- Will you store it? Collectable wine bottles should always be stored correctly and kept upright at all times. This helps maintain the quality of its contents over time – a vital part of any collector’s shelf life.
- Opt for reds at first – when choosing what kind of rare wine to buy as gifts this holiday season, start with something red. Not only do they age better (and therefore last longer), rare versions of these bottles tend to be more expensive than their white counterparts.
- Check its market desirability: The final thing to consider when buying a rare wine as a gift is its market desirability. This means checking to see how many of that particular bottle are available and how much they’re selling for. You don’t want to give someone a wine that’s readily available and won’t be appreciated as a special gift.
How do I store a vintage bottle once I have one?
Proper storage is essential when buying and collecting fine wine, especially if you plan on holding onto your investment for any length of time. There are a number of different ways to go about this but at minimum, here are some basic rules:

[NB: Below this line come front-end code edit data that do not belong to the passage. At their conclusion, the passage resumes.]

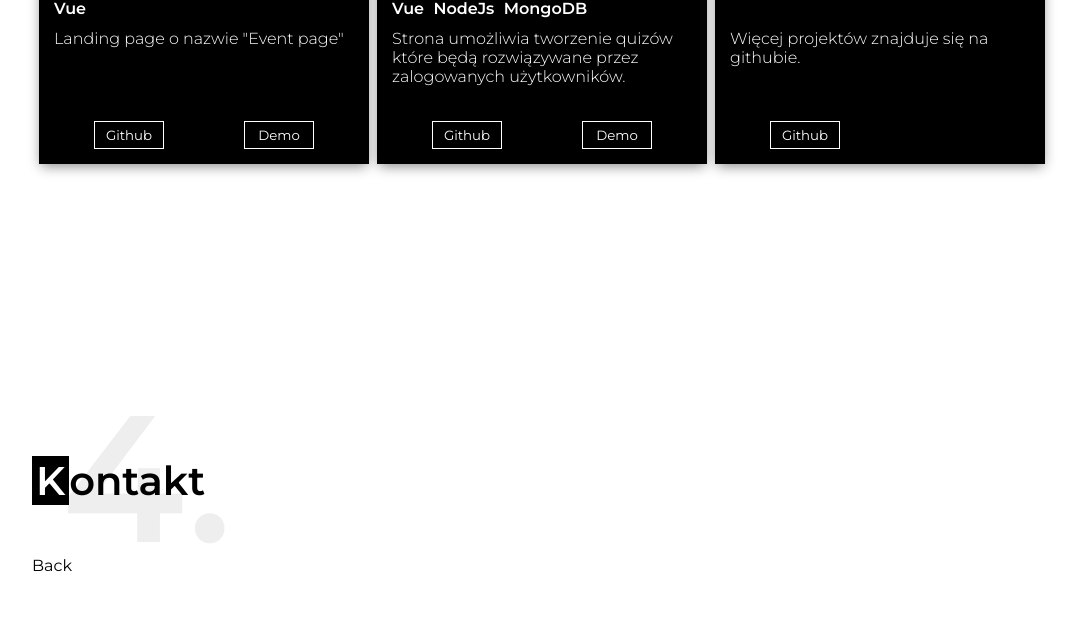
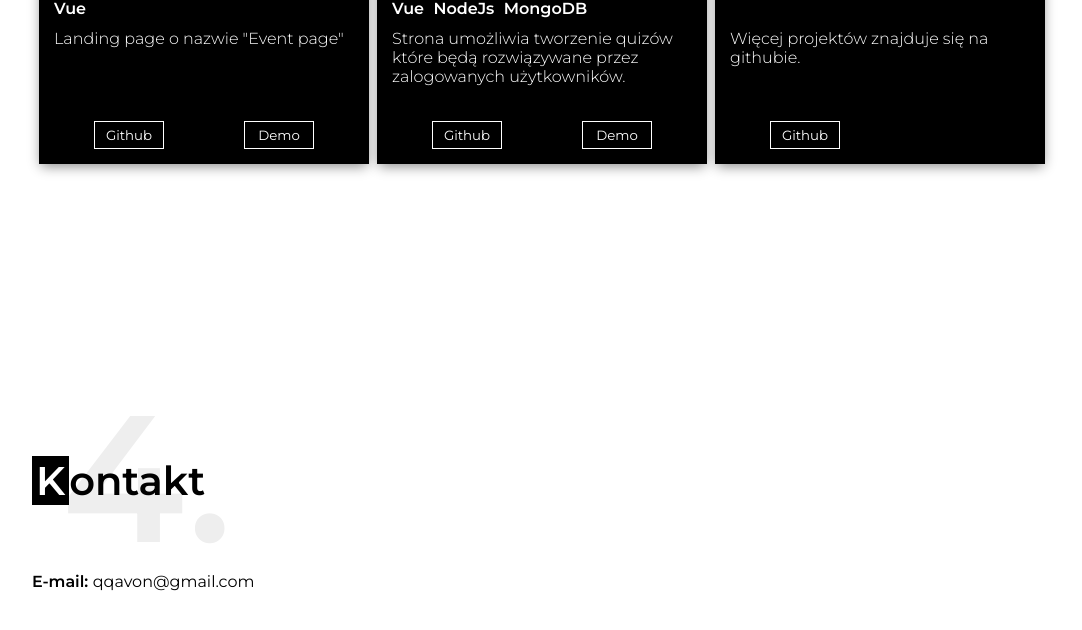
Before and after one commit to qqavon/My-portfolio, a React (Create React App) app: page /sections in a window 1280 px wide. Shown: the part 2100-2730 px from the top of the page, without its empty margins (98-1180 px from the left). Built offline with nearby package versions, Linux system fonts and the light colour scheme; the HTML template or start-up script is replaced by a standard one.

Commit message:
Added email to contact section

```diff
--- a/src/components/Contact/Contact.js
+++ b/src/components/Contact/Contact.js
@@ -1,5 +1,4 @@
 import React from 'react'
-import { Link } from 'react-router-dom'
 
 const Contact = () => {
     return (
@@ -8,7 +7,9 @@ const Contact = () => {
                 Kontakt
                 <span className="section-name__background-text"> 4. </span>
             </h1>
-            <Link to="/" > Back </Link>
+            <p>
+                <b> E-mail: </b> <a href="mailto:qqavon@gmail.com">qqavon@gmail.com</a>
+            </p>
         </section>
     )
 }
--- a/src/components/Contact/contact.css
+++ b/src/components/Contact/contact.css
@@ -0,0 +1,3 @@
+#contact > a {
+    cursor: pointer;
+}
```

Keep bottles upright
Storing bottles horizontally may lead to oxidation or cork damage so always keep bottles standing up.
Keep bottles in a cool, dark place

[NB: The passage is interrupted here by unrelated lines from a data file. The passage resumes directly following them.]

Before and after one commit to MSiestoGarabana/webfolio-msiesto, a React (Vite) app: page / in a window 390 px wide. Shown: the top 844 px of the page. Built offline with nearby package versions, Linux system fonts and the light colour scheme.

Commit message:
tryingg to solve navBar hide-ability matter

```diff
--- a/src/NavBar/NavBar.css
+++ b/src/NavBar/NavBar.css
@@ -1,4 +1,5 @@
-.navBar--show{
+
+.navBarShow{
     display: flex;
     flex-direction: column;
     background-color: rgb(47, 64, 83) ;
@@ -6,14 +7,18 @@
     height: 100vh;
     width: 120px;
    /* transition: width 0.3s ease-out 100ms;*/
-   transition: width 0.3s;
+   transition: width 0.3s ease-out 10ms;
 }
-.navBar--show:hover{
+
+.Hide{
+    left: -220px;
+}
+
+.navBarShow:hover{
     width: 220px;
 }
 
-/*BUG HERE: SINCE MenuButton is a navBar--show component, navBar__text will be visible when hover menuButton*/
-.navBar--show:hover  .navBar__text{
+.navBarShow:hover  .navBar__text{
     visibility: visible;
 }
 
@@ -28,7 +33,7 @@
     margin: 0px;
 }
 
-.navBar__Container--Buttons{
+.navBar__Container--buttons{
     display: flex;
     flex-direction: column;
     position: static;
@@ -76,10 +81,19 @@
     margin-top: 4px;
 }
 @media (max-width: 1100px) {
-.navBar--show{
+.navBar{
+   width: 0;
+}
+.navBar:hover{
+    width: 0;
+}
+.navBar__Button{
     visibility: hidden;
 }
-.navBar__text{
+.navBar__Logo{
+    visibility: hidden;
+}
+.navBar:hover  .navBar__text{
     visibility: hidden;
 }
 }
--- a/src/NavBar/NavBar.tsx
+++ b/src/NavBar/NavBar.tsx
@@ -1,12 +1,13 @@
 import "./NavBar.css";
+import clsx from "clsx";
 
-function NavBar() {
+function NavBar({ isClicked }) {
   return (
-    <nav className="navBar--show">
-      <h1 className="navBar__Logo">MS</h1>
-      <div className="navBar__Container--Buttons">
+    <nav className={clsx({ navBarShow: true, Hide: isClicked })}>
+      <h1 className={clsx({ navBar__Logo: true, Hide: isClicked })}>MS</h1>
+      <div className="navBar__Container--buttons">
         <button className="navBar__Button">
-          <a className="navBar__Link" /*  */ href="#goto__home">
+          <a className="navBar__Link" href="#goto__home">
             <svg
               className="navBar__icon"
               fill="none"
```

Direct sunlight or heat can damage wine over time, so make sure your storage area is nice and cool (ideally between 50 and 65 degrees Fahrenheit).
Store corks moist
If you’re not going to drink the wine right away, it’s important to store the cork in some moisture. This will help keep it from drying out and cracking.
Use a humidity control device
Depending on where you live and how humid your climate is, you may need to use a humidity control device like a Boveda pack to keep things at the correct level. Too much humidity can be just as bad as too little, but you don’t need to worry about that unless there’s visible moisture on the cork.
Don’t freeze your wine
It may seem like a good idea, especially if you’re planning on drinking the bottle right away and want to chill it quickly before serving, but doing so can damage the flavour profile of fine wines over time.
The cold temperature won’t do anything to prevent spoilage or keep things fresh for longer periods of time either.
Tips for starting your own wine collection
Collecting wine can be a very rewarding experience, both for you and your friends and family.
It’s best to start small by learning about the different types of grapes used in making wine, what wines are produced where on earth, how long it takes for them to grow etc… before investing too much time or money into something you may not enjoy in the long run.
You don’t have to become obsessed either but knowledge is certainly power especially when it comes to knowing the difference between an aged vintage bottle vs one which only has minimal ageing done to it.
The great thing about wine is that there are literally no boundaries when it comes to price and, like anything else in life, you get what you pay for.
This being said, I’ve put together a few tips on what to look out for if you’re thinking of purchasing a rare bottle of wine as a Christmas gift.
- Vintage: Aged wines are always more desirable than newly made wines but be careful as some unscrupulous sellers may pass off recently made wine as vintage just to hike up the price. The best way to determine whether or not a wine is truly vintage is to research how long it’s been aged for and where it was produced.
- Region: The wine’s region of production is also a key factor when determining its value. For example, Burgundy wines are typically more expensive than those from Bordeaux because the former is made in a smaller area with a greater focus on quality.
- Bottle: The condition of the bottle is another important consideration. Look for bottles that have no chips or cracks and haven’t been resealed with wax or tape as this could be an indication that the wine has been tampered with.
An excellent Christmas gift
When it comes to choosing a rare wine as a gift, there really is no wrong answer as long as you do your research first! So get out there and start browsing some of the best wine auctions online to find the perfect bottle for your loved ones this Christmas.